One thing I hate: musicians with obnoxiously low self-esteem. Well, actually I don’t mind those with low self-esteem, I mind those people who broadcast their feeling to the entire world. It’s emotionally draining — there have been people who I have to assure, practically on every encounter, that yes, they are a good musician, yes, they sound awesome, yes, they are so not terrible.

And yet I really can’t complain, because there are numerous times when I, too, have struggled with low self-esteem when it comes to playing the bassoon, and when I’ve relied far too heavily on my friends to tell me that, “Yeah, Rachel, you know how you keep saying you suck? Way to be delusional.”

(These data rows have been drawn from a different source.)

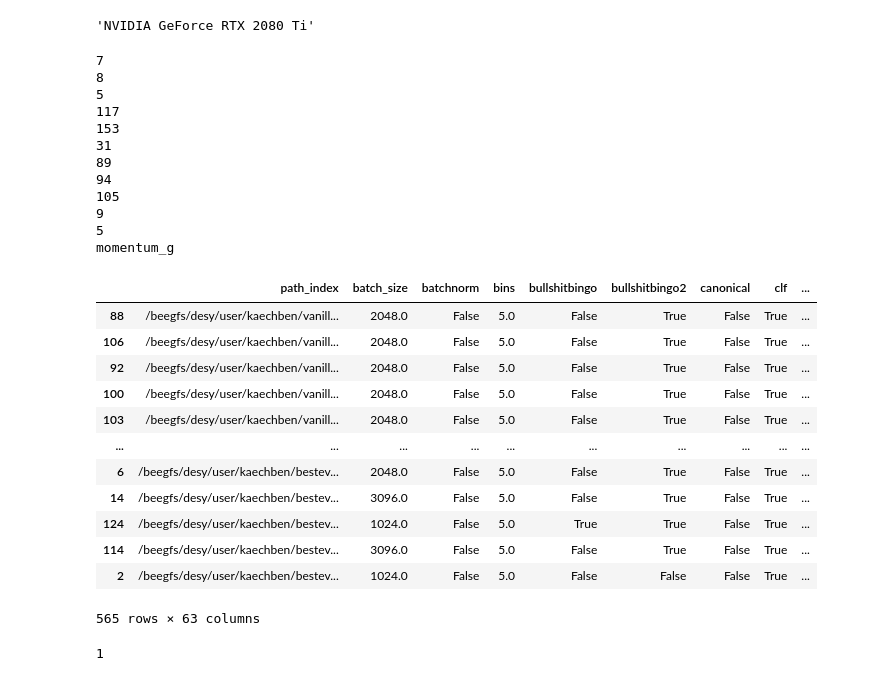
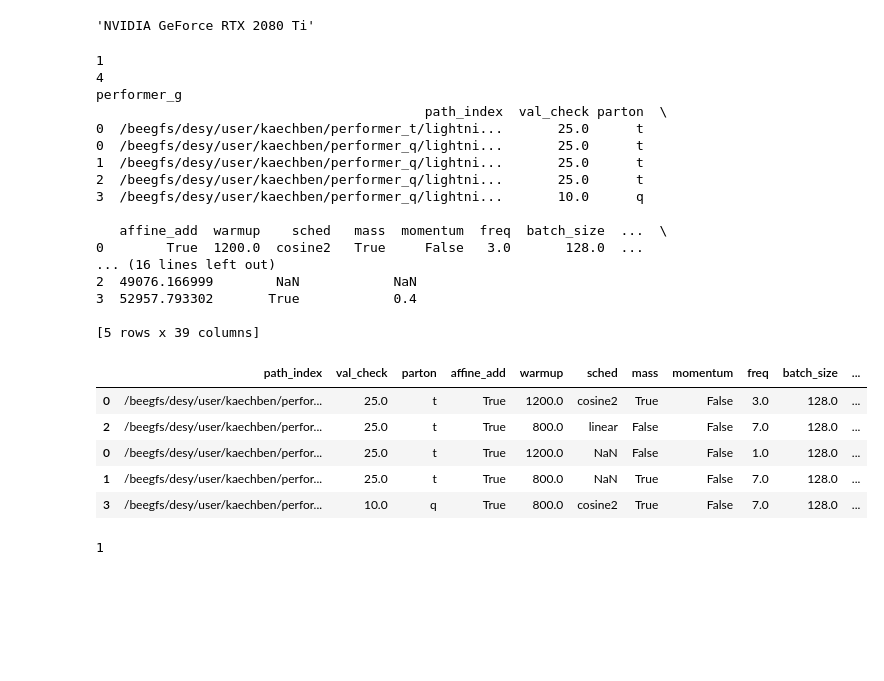
Before and after one commit to kaechb/LitJetNet, a Jupyter notebook: LitNF/Hyperparameters.ipynb, the cells around one changed output. Saved outputs shown, nothing was run; the diff lists cells and outputs as text; code cells hidden in the pictures; blank space fills up the shorter version.

```diff
--- a/LitNF/Hyperparameters.ipynb
+++ b/LitNF/Hyperparameters.ipynb
@@ -6,45 +6,44 @@ torch.cuda.get_device_name(0)
 # %%
 import pandas as pd
 from IPython.display import display
 df=pd.DataFrame()
-for name in ["pretrainedNF_","bestever_","final_cov_","momentum_"]:#[,"with_momentum_small_"]:
+for name in ["performer_"]:#[,"with_momentum_small_"]:"pretrainedNF_","bestever_","final_cov_","momentum_"
     for p in ["t","q","g"]:
         name_temp=name+p
         try:
             df=pd.concat((df,pd.read_csv("/beegfs/desy/user/kaechben/{}/summary.csv".format(name_temp))))
             print(len(pd.read_csv("/beegfs/desy/user/kaechben/{}/summary.csv".format(name_temp))))
         except:
-            print(name_temp)
+             print(name_temp)
+print(df)
 df=df[df.step>5000]
 with pd.option_context('display.max_rows', 10, 'display.max_columns', None):
 
     display(df.sort_values("val_fpnd"))
 # %% [output]
-7
-8
-5
-117
-153
-31
-89
-94
-105
-9
-5
-momentum_g
+1
+4
+performer_g
+                                          path_index  val_check parton  \
+0  /beegfs/desy/user/kaechben/performer_t/lightni...       25.0      t
+0  /beegfs/desy/user/kaechben/performer_q/lightni...       25.0      t
+1  /beegfs/desy/user/kaechben/performer_q/lightni...       25.0      t
+2  /beegfs/desy/user/kaechben/performer_q/lightni...       25.0      t
+3  /beegfs/desy/user/kaechben/performer_q/lightni...       10.0      q
+
+   affine_add  warmup    sched   mass  momentum  freq  batch_size  ...  \
+0        True  1200.0  cosine2   True     False   3.0       128.0  ...
+... (16 lines left out)
+2  49076.166999        NaN            NaN
+3  52957.793302       True            0.4
+
+[5 rows x 39 columns]
-|  | path_index | batch_size | batchnorm | bins | bullshitbingo | bullshitbingo2 | canonical | clf | ... |
-| 88 | /beegfs/desy/user/kaechben/vanill... | 2048.0 | False | 5.0 | False | True | False | True | ... |
-| 106 | /beegfs/desy/user/kaechben/vanill... | 2048.0 | False | 5.0 | False | True | False | True | ... |
-| 92 | /beegfs/desy/user/kaechben/vanill... | 2048.0 | False | 5.0 | False | True | False | True | ... |
-| 100 | /beegfs/desy/user/kaechben/vanill... | 2048.0 | False | 5.0 | False | True | False | True | ... |
-| 103 | /beegfs/desy/user/kaechben/vanill... | 2048.0 | False | 5.0 | False | True | False | True | ... |
-| ... | ... | ... | ... | ... | ... | ... | ... | ... | ... |
-| 6 | /beegfs/desy/user/kaechben/bestev... | 2048.0 | False | 5.0 | False | True | False | True | ... |
-| 14 | /beegfs/desy/user/kaechben/bestev... | 3096.0 | False | 5.0 | False | True | False | True | ... |
-| 124 | /beegfs/desy/user/kaechben/bestev... | 1024.0 | False | 5.0 | True | True | False | True | ... |
-| 114 | /beegfs/desy/user/kaechben/bestev... | 3096.0 | False | 5.0 | False | True | False | True | ... |
-| 2 | /beegfs/desy/user/kaechben/bestev... | 1024.0 | False | 5.0 | False | False | False | True | ... |
+|  | path_index | val_check | parton | affine_add | warmup | sched | mass | momentum | freq | batch_size | ... |
+| 0 | /beegfs/desy/user/kaechben/perfor... | 25.0 | t | True | 1200.0 | cosine2 | True | False | 3.0 | 128.0 | ... |
+| 2 | /beegfs/desy/user/kaechben/perfor... | 25.0 | t | True | 800.0 | linear | False | False | 7.0 | 128.0 | ... |
+| 0 | /beegfs/desy/user/kaechben/perfor... | 25.0 | t | True | 1200.0 | NaN | False | False | 1.0 | 128.0 | ... |
+| 1 | /beegfs/desy/user/kaechben/perfor... | 25.0 | t | True | 800.0 | NaN | True | False | 7.0 | 128.0 | ... |
+| 3 | /beegfs/desy/user/kaechben/perfor... | 10.0 | q | True | 800.0 | cosine2 | True | False | 7.0 | 128.0 | ... |
-565 rows × 63 columns
 # %%
 print(1)
 # %% [output]
```
Also changed, not shown: 8 other files.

So I think that low self-esteem is a problem everyone struggles with, and especially musicians. After all, we sit alone in practice rooms trying to figure out what’s bad about our playing. We go to rehearsals where conductors — or our peers — tell us that this note is out of tune, this note has too hard an attack, this phrase does not go anywhere. We ask to be chastised. We get better by noticing our flaws.

Before I go further, let me say that one should never become self-congratulatory. I tend to fall into this trap very easily. I want to be happy! So I congratulate on getting my butt to a practice room, congratulate myself on picking up the bassoon, and congratulate myself on making a reed that will play, however dubiously. These practice sessions are always short and always, if not completely ineffective, then certainly much less effective than they could be.

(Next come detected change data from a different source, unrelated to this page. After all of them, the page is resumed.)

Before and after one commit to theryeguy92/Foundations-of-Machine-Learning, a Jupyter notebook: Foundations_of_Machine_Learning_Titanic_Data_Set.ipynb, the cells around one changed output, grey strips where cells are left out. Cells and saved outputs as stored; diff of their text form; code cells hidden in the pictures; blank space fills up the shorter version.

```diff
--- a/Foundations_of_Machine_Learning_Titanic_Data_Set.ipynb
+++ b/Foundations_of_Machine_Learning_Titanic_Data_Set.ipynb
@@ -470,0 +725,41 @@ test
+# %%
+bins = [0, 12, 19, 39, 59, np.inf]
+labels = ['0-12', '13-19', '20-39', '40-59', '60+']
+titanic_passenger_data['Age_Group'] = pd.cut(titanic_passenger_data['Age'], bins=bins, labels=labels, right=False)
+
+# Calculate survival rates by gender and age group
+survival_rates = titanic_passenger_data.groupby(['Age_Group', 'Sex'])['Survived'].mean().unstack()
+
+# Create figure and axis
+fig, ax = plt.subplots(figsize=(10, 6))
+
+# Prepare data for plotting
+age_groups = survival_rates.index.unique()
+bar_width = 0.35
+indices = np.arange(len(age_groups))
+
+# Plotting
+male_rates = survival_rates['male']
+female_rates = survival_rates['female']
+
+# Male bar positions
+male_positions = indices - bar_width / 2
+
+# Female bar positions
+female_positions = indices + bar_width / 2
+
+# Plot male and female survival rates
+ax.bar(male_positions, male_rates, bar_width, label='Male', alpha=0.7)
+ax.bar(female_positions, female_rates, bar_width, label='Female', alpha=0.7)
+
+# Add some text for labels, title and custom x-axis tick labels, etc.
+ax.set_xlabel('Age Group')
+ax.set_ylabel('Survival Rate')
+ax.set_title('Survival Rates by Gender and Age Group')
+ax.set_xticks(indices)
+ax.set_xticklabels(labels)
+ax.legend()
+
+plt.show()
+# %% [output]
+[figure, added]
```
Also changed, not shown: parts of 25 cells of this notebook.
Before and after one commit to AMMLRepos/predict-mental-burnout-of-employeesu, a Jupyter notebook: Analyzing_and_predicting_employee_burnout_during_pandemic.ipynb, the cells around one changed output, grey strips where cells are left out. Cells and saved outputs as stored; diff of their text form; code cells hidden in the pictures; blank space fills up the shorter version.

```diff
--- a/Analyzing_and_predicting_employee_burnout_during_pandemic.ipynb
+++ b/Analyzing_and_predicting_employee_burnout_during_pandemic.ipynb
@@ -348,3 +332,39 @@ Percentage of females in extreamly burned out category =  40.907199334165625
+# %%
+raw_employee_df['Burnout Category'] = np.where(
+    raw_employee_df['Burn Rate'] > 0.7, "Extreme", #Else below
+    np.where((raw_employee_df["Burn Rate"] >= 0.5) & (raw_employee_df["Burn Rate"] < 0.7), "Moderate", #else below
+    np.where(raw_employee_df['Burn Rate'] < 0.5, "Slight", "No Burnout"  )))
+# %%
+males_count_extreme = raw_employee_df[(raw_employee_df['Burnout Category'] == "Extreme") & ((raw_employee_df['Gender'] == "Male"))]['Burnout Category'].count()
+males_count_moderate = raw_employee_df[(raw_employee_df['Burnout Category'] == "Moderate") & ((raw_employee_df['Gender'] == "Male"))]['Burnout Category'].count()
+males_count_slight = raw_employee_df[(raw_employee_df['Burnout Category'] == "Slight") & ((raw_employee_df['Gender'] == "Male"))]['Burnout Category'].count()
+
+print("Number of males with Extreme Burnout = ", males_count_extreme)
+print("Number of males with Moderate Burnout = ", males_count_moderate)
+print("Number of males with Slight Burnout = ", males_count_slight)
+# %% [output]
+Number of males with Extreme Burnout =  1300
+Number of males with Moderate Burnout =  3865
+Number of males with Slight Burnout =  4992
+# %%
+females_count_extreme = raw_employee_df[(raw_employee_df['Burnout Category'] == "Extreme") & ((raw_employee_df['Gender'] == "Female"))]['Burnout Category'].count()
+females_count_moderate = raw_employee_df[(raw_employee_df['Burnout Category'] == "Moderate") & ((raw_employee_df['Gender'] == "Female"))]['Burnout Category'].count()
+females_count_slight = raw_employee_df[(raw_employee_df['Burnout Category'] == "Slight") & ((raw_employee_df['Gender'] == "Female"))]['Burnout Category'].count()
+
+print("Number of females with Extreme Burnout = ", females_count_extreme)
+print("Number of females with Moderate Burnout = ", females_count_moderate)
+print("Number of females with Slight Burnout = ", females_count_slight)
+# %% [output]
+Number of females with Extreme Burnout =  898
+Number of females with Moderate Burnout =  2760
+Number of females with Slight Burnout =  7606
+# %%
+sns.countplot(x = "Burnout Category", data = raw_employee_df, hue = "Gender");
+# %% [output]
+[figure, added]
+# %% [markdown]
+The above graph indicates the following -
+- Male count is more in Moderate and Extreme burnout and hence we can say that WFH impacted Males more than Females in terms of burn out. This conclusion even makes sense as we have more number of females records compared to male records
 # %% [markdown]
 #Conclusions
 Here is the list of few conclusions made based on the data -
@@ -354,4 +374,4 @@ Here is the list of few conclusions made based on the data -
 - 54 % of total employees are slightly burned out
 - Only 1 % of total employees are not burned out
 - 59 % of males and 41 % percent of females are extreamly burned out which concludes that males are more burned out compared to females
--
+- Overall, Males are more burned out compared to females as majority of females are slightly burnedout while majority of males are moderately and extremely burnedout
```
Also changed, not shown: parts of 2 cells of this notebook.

So back to being down on ourselves. This is not a bad thing. In the end, that out-of-tune note in the Shostakovitch 9 solo will probably keep you from winning the job of your dreams, so it is completely in one’s best interest to notice that it’s out of tune, every time.
But one also has to make sure to fix these problems, and this, I think, is where we musicians can escape the path of obnoxiously low self-esteem.

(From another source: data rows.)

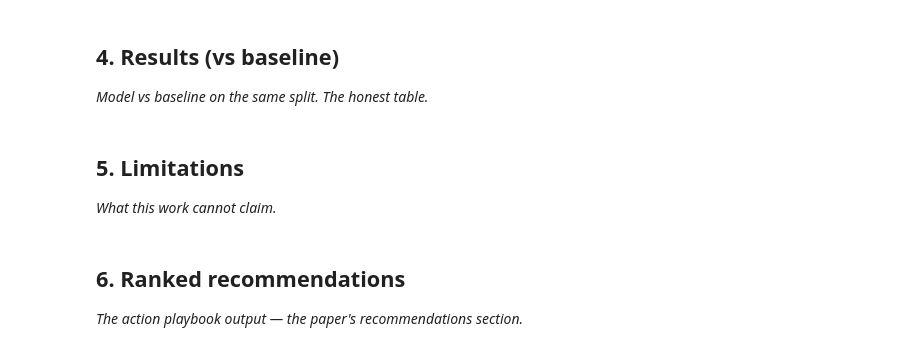
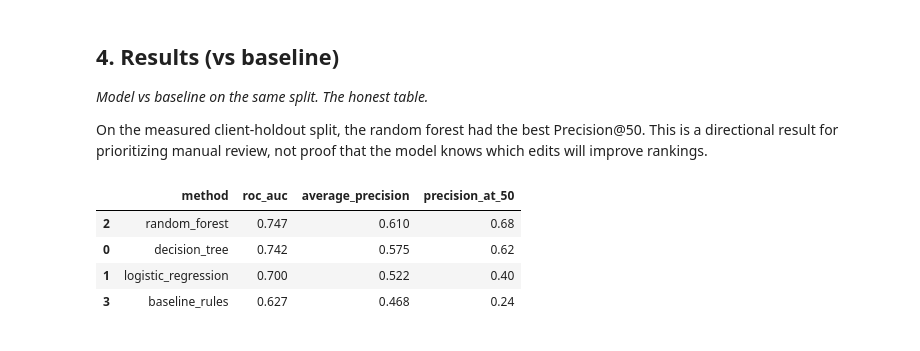
Before and after one commit to SDlel/ml-assignments, a Jupyter notebook: work/notebooks/capstone.ipynb, the cells around one changed output. Drawn from its saved outputs; the diff is of its cells as text; code cells hidden in the pictures.

```diff
--- a/work/notebooks/capstone.ipynb
+++ b/work/notebooks/capstone.ipynb
@@ -22,11 +104,30 @@ This skeleton is yours to fill. Work the sections **in order** — each one has
 ## 4. Results (vs baseline)
 
 *Model vs baseline on the same split. The honest table.*
+
+On the measured client-holdout split, the random forest had the best Precision@50. This is a directional result for prioritizing manual review, not proof that the model knows which edits will improve rankings.
-# %% [markdown]
-## 5. Limitations
-
-*What this work cannot claim.*
-# %% [markdown]
-## 6. Ranked recommendations
-
-*The action playbook output — the paper's recommendations section.*
+# %%
+result_rows = []
+for name, metrics in model_results["models"].items():
+    result_rows.append({
+        "method": name,
+        "roc_auc": metrics["roc_auc"],
+        "average_precision": metrics["average_precision"],
+        "precision_at_50": metrics["precision_at_50"],
+    })
+baseline = model_results["baseline"]
+result_rows.append({
+    "method": "baseline_rules",
+    "roc_auc": baseline["baseline_roc_auc"],
+    "average_precision": baseline["baseline_average_precision"],
+    "precision_at_50": baseline["baseline_precision_at_50"],
+})
+results_table = pd.DataFrame(result_rows).sort_values("precision_at_50", ascending=False)
+results_table.to_csv(WORK_OUTPUTS / "capstone_results_vs_baseline.csv", index=False)
+results_table.round(3)
+# %% [output]
+|  | method | roc_auc | average_precision | precision_at_50 |
+| 2 | random_forest | 0.747 | 0.610 | 0.68 |
+| 0 | decision_tree | 0.742 | 0.575 | 0.62 |
+| 1 | logistic_regression | 0.700 | 0.522 | 0.40 |
+| 3 | baseline_rules | 0.627 | 0.468 | 0.24 |
```
Also changed, not shown: parts of 17 cells of this notebook, 12 other files.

See, it’s one thing to say, “Gee, that sucks!” and then delve into what, exactly, was so sucktastic about the passage. (You can use better English than me, I am sure.) But obviously just acknowledging this gets one nowhere. You’ve got to fix it — and then, I think, you have to enjoy the feeling of fixing the problem. It’s okay to celebrate your awesomeness when you’ve nailed the Ravel Piano Concerto excerpt or when you’ve gotten your double tonguing ten clicks faster. You are fixing problems. You are indeed awesome!
After really productive practice sessions I like to treat myself. Maybe it’s concocting a super amazing dessert in the cafeteria (luckily, they ONLY thing our cafeteria does well are desserts) or taking some time before bed to read some of my favorite book or letting myself have some chill time with friends. This keeps me feeling happy about my progress without getting too cocky. The reward is in the music, and in the fact that the music allows me to create something beautiful. And when I create something beautiful, everything gets more beautiful. So why not celebrate?

Just don’t get too carried away with all the celebration. There’s always something to improve.
At least, there definitely is for me. But I’m going to fix it!

In the sixth grade, my English class did a survey of many different poetic forms.
Also in sixth grade, I started playing bassoon.

So if you find really awful poetry amusing, then you, my esteemed reader, are in for a treat.

The Story of ‘Oon
I know a bassoon named ‘Oon
Who sometimes sounds just like a loon.
Her mistress tries to play her right,
But she just runs away in fright!

Ode of My Bassoon
On that first day
She opened the case
Her eyes reflected
Off of my
Mirroring keys
I wanted to use her lungs
And sing with her
She picked me up
Put me together
I was a babe in her hands
She put on a reed
And blew
Right then
I knew we were
A match made in heaven
She’s not perfect
Doesn’t practice sometimes
Yells at me
In frustration
Plays notes that sound horrid
Threatens to hit people with me
Her extra hand
I must admit
I am not perfect
I am plastic
Very heavy
I sometimes hurt her hands
Or dizzy her
Her friend
Can play odd notes
On me
Annoying me
Or making me laugh
A laugh that sounds
A squawk
And then
She picks me up
And we sing
And I never want to let go of her

Sorry about the lame — and the fact that the second poem is sort of secretly dirty (I had no idea, in the sixth grade!) — and I hope you enjoy? Just a little bit?